Schumann’s Marchenbilder (Fairy Tale Pictures) provides an opportunity for violist Richard O’Neill to beautifully express a range of emotions from melancholy to a high-spirited march. Caplet’s Conte Fantastique (The Masque of the Red Death) is a tone poem for harp and strings that chillingly recreates the mood of Edgar Allen Poe’s story of a prince trying to escape the plague. What spooky fun!
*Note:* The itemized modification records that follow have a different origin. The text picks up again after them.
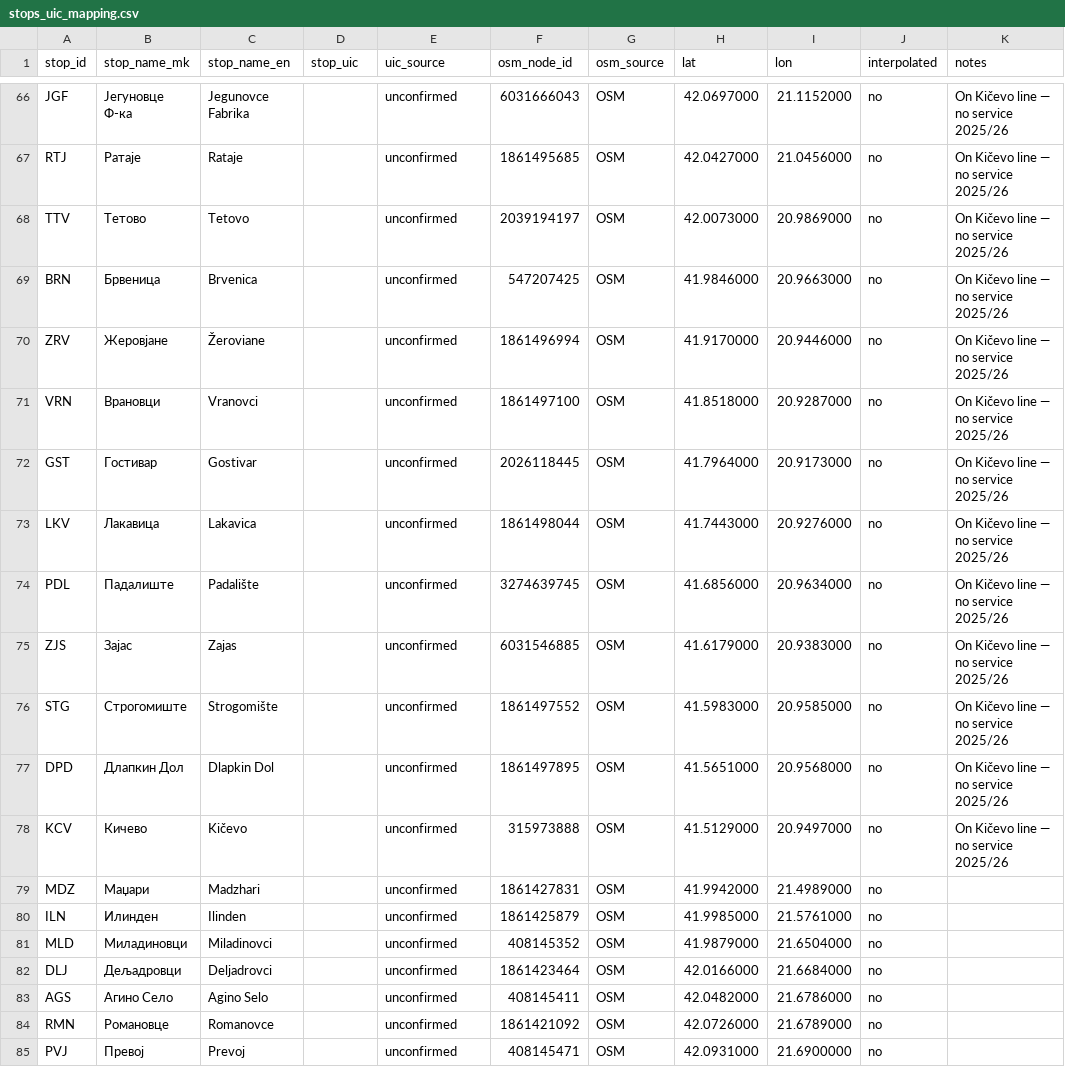
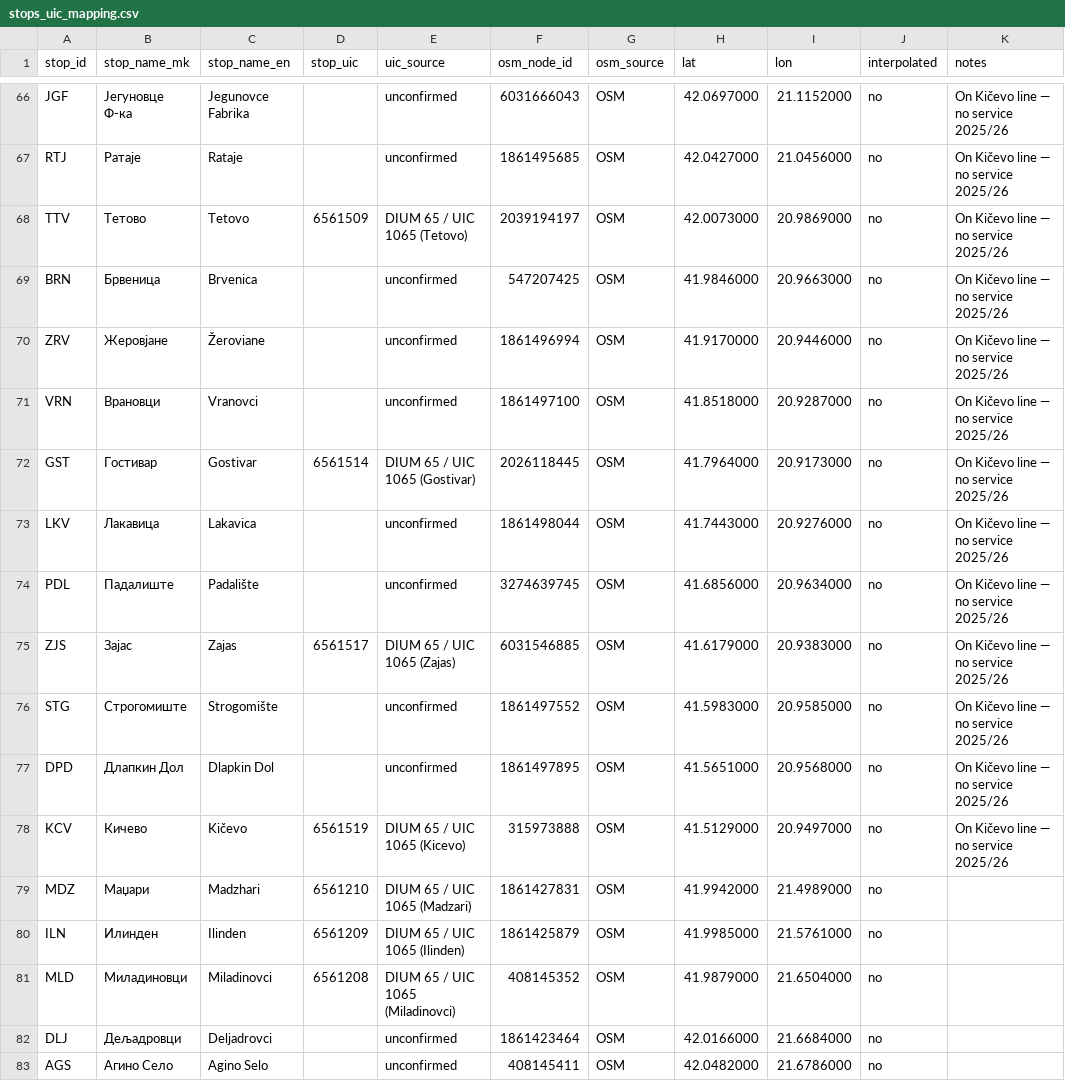
Before and after one commit to deryclem/gtfs-north-macedonia, a CSV file: sources/stops_uic_mapping.csv, drawn as a sheet; only a part is shown, gaps mark what is left out; the shorter side is filled out with more unchanged rows; the diff covers the shown part only; the diff names each change by its address in the sheet, - before the commit and + after, or states it on an @@ line.

```diff
--- a/sources/stops_uic_mapping.csv
+++ b/sources/stops_uic_mapping.csv
-D68 (stop_uic): (empty)
+D68 (stop_uic): 6561509
-E68 (uic_source): unconfirmed
+E68 (uic_source): DIUM 65 / UIC 1065 (Tetovo)
-D72 (stop_uic): (empty)
+D72 (stop_uic): 6561514
-E72 (uic_source): unconfirmed
+E72 (uic_source): DIUM 65 / UIC 1065 (Gostivar)
-D75 (stop_uic): (empty)
+D75 (stop_uic): 6561517
-E75 (uic_source): unconfirmed
+E75 (uic_source): DIUM 65 / UIC 1065 (Zajas)
-D78 (stop_uic): (empty)
+D78 (stop_uic): 6561519
-E78 (uic_source): unconfirmed
+E78 (uic_source): DIUM 65 / UIC 1065 (Kicevo)
-D79 (stop_uic): (empty)
+D79 (stop_uic): 6561210
-E79 (uic_source): unconfirmed
+E79 (uic_source): DIUM 65 / UIC 1065 (Madzari)
-D80 (stop_uic): (empty)
+D80 (stop_uic): 6561209
-E80 (uic_source): unconfirmed
+E80 (uic_source): DIUM 65 / UIC 1065 (Ilinden)
-D81 (stop_uic): (empty)
+D81 (stop_uic): 6561208
-E81 (uic_source): unconfirmed
+E81 (uic_source): DIUM 65 / UIC 1065 (Miladinovci)
```
Also changed, not shown: 72 edited cells elsewhere in this file, 15 other files.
Chausson’s Concerto in D Major for Violin, Piano and String Quartet makes no apology for it’s French romanticism, with violinist Ani Kafavian a sensitive and dramatic leader.

These six CDs will transport you to one of the world’s great chamber music festivals, with a variety of works that are superbly performed and recorded.

—Robert Moon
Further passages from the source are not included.